• [Directions for this task] In the data below, find each line containing the string "span" and return it.

• [Task material]
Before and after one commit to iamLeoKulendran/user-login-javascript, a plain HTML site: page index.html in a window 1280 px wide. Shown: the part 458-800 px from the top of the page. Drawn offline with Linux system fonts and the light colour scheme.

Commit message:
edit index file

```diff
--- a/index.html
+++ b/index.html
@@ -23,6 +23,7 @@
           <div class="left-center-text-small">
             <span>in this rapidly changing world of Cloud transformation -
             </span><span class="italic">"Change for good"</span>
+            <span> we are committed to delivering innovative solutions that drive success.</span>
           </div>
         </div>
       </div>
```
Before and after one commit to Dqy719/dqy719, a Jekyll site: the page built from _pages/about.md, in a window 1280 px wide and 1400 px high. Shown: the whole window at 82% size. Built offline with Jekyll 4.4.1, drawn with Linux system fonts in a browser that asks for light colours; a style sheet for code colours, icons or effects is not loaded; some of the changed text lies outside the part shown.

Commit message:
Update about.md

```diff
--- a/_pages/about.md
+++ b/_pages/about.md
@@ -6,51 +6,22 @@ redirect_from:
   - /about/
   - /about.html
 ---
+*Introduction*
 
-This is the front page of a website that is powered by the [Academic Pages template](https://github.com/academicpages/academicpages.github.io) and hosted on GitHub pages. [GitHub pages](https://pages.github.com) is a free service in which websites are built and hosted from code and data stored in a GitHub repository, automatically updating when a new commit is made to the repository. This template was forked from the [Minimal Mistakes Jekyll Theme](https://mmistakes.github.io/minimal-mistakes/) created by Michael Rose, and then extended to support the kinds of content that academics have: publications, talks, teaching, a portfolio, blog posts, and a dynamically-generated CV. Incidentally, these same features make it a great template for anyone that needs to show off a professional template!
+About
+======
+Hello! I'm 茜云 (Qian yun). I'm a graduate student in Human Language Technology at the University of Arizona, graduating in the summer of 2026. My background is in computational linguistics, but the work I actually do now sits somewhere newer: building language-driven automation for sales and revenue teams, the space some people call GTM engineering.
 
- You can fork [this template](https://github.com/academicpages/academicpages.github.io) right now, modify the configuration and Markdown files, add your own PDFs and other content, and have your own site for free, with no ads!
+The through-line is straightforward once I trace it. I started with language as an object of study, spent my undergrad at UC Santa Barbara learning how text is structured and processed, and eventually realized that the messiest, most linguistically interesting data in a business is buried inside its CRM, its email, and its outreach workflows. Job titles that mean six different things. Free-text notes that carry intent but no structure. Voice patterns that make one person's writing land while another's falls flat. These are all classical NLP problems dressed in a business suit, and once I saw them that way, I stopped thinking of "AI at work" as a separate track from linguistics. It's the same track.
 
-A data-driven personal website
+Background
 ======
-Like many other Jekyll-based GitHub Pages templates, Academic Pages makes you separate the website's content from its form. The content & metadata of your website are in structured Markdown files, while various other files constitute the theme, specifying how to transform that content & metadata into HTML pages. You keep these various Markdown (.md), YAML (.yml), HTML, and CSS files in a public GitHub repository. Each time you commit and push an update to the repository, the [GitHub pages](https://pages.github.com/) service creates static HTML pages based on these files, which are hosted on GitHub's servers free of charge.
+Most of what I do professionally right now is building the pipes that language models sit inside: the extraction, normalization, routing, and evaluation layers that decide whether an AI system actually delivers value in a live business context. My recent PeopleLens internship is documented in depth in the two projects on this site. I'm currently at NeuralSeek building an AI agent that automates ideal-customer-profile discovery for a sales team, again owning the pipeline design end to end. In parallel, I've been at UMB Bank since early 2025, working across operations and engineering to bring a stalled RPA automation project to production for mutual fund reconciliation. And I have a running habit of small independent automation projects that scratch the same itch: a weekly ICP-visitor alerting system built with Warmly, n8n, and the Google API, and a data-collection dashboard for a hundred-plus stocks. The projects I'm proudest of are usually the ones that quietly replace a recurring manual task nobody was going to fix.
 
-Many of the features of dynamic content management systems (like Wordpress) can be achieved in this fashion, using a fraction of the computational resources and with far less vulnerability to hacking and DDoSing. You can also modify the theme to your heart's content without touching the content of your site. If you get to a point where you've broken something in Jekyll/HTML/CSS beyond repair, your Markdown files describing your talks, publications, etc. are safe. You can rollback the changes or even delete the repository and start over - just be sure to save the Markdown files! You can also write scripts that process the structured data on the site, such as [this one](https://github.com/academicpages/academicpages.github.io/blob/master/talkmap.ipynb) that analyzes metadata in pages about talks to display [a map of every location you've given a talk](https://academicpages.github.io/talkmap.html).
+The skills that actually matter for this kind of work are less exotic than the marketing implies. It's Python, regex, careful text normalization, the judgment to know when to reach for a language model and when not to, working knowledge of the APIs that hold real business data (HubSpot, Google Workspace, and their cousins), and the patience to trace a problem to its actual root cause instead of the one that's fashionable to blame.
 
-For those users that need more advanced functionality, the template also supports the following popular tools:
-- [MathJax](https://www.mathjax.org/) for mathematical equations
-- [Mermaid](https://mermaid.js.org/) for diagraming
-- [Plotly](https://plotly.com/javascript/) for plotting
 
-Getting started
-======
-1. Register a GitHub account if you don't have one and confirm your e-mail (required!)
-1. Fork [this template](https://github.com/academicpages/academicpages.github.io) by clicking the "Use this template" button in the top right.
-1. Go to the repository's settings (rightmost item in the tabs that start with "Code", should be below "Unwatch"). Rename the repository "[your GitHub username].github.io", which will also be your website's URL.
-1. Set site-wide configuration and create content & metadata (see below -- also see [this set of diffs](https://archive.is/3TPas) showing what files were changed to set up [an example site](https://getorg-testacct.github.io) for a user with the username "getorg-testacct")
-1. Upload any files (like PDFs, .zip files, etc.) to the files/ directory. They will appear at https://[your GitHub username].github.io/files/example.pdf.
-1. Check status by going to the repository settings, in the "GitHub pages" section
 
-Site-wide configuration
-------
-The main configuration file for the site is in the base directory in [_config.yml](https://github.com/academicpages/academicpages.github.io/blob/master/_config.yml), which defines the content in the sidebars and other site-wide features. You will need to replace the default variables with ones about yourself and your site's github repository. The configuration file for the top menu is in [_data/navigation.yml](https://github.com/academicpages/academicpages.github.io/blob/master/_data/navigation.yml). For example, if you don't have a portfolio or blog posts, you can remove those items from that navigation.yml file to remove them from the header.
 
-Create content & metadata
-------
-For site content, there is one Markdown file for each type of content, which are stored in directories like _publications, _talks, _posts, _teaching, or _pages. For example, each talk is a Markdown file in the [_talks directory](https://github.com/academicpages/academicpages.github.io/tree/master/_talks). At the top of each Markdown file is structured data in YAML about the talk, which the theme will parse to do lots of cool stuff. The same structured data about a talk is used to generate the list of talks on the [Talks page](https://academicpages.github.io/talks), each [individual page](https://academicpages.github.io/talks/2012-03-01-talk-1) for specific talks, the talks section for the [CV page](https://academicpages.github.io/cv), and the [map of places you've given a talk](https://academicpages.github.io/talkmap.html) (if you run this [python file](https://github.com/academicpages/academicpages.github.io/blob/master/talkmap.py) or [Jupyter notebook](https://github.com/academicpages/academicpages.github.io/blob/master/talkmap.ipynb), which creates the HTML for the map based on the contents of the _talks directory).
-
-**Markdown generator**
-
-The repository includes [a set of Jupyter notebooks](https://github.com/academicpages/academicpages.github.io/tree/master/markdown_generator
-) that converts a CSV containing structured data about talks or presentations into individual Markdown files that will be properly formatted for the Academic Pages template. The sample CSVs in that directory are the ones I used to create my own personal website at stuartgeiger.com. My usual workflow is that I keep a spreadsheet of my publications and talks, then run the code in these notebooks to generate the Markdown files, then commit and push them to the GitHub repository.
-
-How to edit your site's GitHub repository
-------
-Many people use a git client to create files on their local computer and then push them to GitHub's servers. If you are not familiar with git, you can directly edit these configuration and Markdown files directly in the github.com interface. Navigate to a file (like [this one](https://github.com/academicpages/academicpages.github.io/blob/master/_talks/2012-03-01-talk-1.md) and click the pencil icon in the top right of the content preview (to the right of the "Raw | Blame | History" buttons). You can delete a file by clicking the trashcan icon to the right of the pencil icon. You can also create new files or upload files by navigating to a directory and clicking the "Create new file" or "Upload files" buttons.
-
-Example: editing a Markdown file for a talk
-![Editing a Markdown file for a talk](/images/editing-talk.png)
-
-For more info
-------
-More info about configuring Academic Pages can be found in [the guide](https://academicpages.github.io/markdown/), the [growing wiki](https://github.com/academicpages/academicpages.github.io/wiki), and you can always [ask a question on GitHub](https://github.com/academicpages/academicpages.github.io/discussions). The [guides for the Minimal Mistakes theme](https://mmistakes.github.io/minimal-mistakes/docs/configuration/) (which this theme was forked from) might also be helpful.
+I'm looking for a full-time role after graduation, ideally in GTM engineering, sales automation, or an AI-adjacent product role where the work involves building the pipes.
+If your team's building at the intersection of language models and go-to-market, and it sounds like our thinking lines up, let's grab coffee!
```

• [Result of this task]
             <span>in this rapidly changing world of Cloud transformation -
             </span><span class="italic">"Change for good"</span>
+            <span> we are committed to delivering innovative solutions that drive success.</span>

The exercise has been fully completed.